HIV is a viral infection caused by the human immunodeficiency virus. This virus attacks cells in your immune system and makes you more vulnerable to developing infections and other diseases.
The development of highly active antiretroviral therapy (HAART) has significantly improved the life span of people with HIV. But some health conditions, such as diabetes, are now more common among people with HIV. This is largely due to people with HIV living longer.
Diabetes is a disease that causes high blood sugar levels. If left untreated, high blood sugar can damage your blood vessels and organs and lead to severe complications.
Keep reading as we take a deeper look at the connection between HIV and diabetes, including symptoms and treatment options.
Chronic inflammation caused by HIV and HAART medication may
Estimates of how common diabetes is among people with HIV vary between studies, based on factors like the age of participants and where they live.
One frequently cited study estimates that people with HIV are
A Canadian study has a more conservative estimate of 1.39 times higher risk of diabetes among people with HIV over the age of 50, compared with people the same age without HIV.
Another 2021 study found that the risk of diabetes was 2.08 times higher among people with HIV taking integrase strand transfer inhibitors (an HIV drug), compared with the general local population in South Texas.
HIV medication and the risk of diabetes
From 1994 to 2017, the death rate for people with HIV fell nearly 10 times, from
Certain people are at a higher risk of developing diabetes after taking these medications. Risk factors include:
- having a family history of diabetes
- weight gain
- older age
- hepatitis C
- lipodystrophy, changes in body fat distribution that affect some people with HIV
Symptoms of diabetes can include:
- excessive thirst
- frequent urination
- increased hunger
- unexpected weight loss
- blurred vision
- tingling or numbness in hands and feet
- sores that don’t heal
Most, if not all, of these symptoms can have multiple causes and are not necessarily the result of diabetes. However, if you have several of these symptoms or suspect you may have diabetes, it’s important to see a doctor as soon as possible to receive a proper diagnosis and treatment.
HIV does not have a cure, but you can keep it in check with HAART. HAART is a customized combination of medications used to suppress the virus.
People with HIV should check their blood sugar levels before starting HIV treatment.
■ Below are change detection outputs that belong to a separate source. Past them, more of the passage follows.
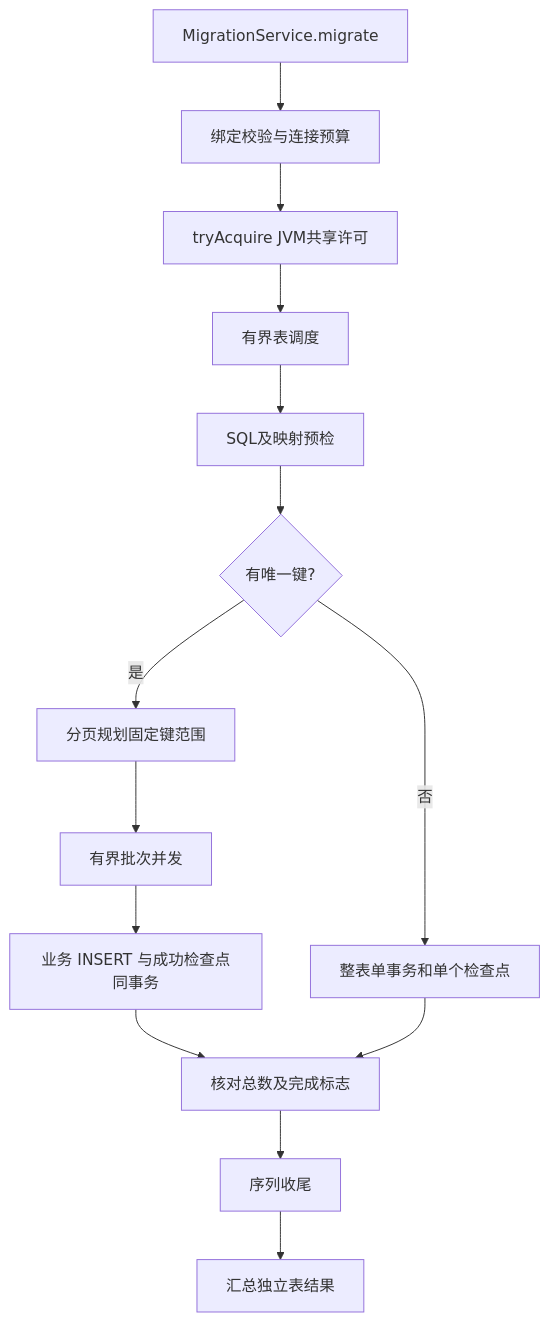
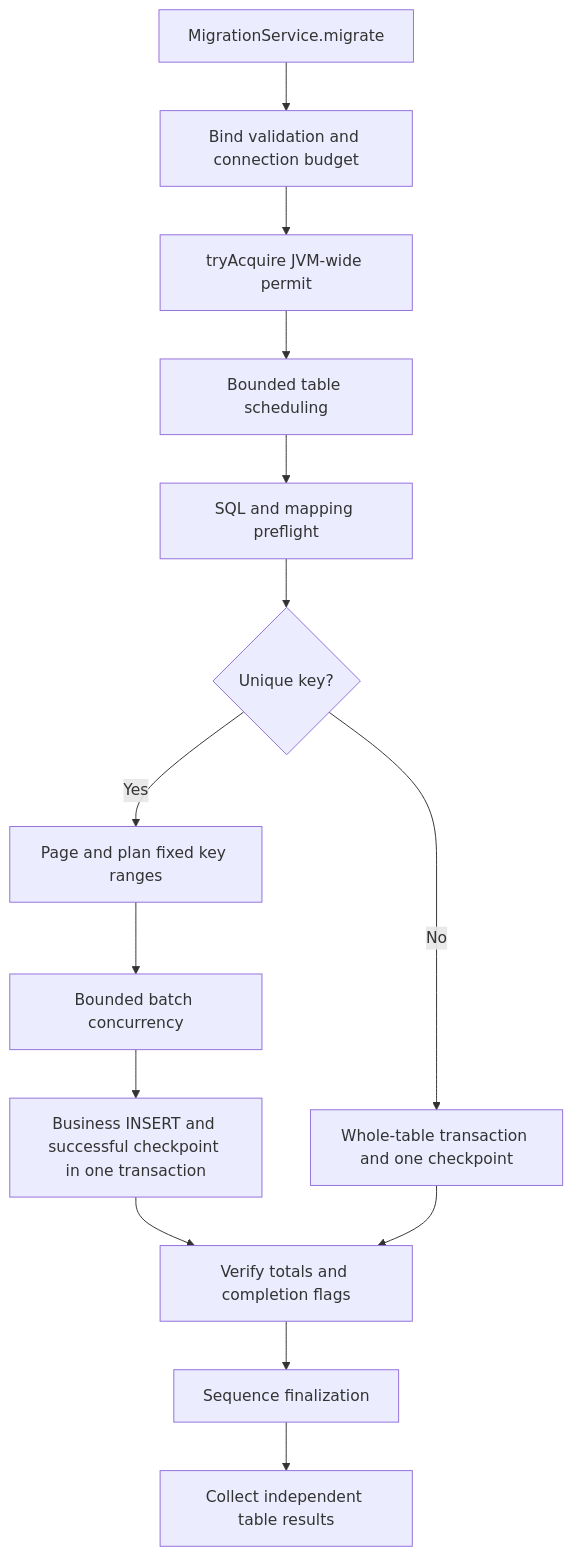
The diagram in docs/architecture.md (differGoose/data_migration), drawn with Mermaid before and after one commit. The commit also changed other lines of this file and 17 other files, not shown here.

````diff
--- a/docs/architecture.md
+++ b/docs/architecture.md
@@ -27,16 +27,16 @@
 ```mermaid
 flowchart TD
-    A[MigrationService.migrate] --> B[绑定校验与连接预算]
-    B --> C[tryAcquire JVM共享许可]
-    C --> D[有界表调度]
-    D --> E[SQL及映射预检]
-    E --> F{有唯一键?}
-    F -->|是| G[分页规划固定键范围]
-    G --> H[有界批次并发]
-    H --> I[业务 INSERT 与成功检查点同事务]
-    F -->|否| J[整表单事务和单个检查点]
-    I --> K[核对总数及完成标志]
+    A[MigrationService.migrate] --> B[Bind validation and connection budget]
+    B --> C[tryAcquire JVM-wide permit]
+    C --> D[Bounded table scheduling]
+    D --> E[SQL and mapping preflight]
+    E --> F{Unique key?}
+    F -->|Yes| G[Page and plan fixed key ranges]
+    G --> H[Bounded batch concurrency]
+    H --> I[Business INSERT and successful checkpoint in one transaction]
+    F -->|No| J[Whole-table transaction and one checkpoint]
+    I --> K[Verify totals and completion flags]
     J --> K
-    K --> L[序列收尾]
-    L --> M[汇总独立表结果]
+    K --> L[Sequence finalization]
+    L --> M[Collect independent table results]
 ```
````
Some medications used to treat HIV can raise blood sugar levels even higher or cause weight gain, which is a risk factor for the development of diabetes.
It’s also important to check blood sugar levels periodically while taking HIV medication to see if you need to change your medication.
HIV and type 1 diabetes
Type 1 diabetes is an autoimmune condition in which your body attacks cells that produce insulin. Type 2 diabetes occurs when your body doesn’t produce enough insulin or doesn’t respond properly.
HIV is usually associated with the development of type 2 diabetes, which tends to develop later in life. A few
If you have type 1 diabetes, sexually transmitted infections and other serious illnesses can cause blood sugars to rise and make them difficult to manage. If not controlled, this can trigger a potentially life threatening complication called diabetic ketoacidosis. Learn how to protect yourself.
You may be able to protect yourself from developing diabetes by making some lifestyle and dietary changes. Try to:
- Eat a balanced diet, and limit refined sugar, salt, and fat.
- Drink water or other calorie-free drinks as your primary beverages to avoid excessive sugar.
- Exercise regularly. 30 minutes of moderate exercise per day on most days of the week is ideal.
- Maintain a moderate weight.
- Check your blood sugar levels regularly while taking HIV medications and before starting treatment.
- Quit smoking, or avoid starting if you don’t currently smoke.
Having diabetes and HIV may be associated with poorer survival than having HIV alone. However, treatment is available for both conditions.
People who only had HIV lived almost 1.5 years longer than people who also had diabetes, and almost 5 years longer than people with HIV, diabetes, and chronic kidney disease.
Seeking diabetes treatment as soon as possible may help slow its progression and prevent complications.
People with HIV seem to be at a higher risk of developing diabetes than the general population. Inflammation caused by the virus and medication side effects play a role.
Monitoring your blood sugar levels at the beginning of HIV treatment and at regular intervals can help you prevent diabetes or catch it early before serious complications start.
Your doctor can test you for diabetes and advise you on how to manage it. You can also call the National Institutes of Health’s HIVinfo line at 800-448-0440 for more information about living with HIV.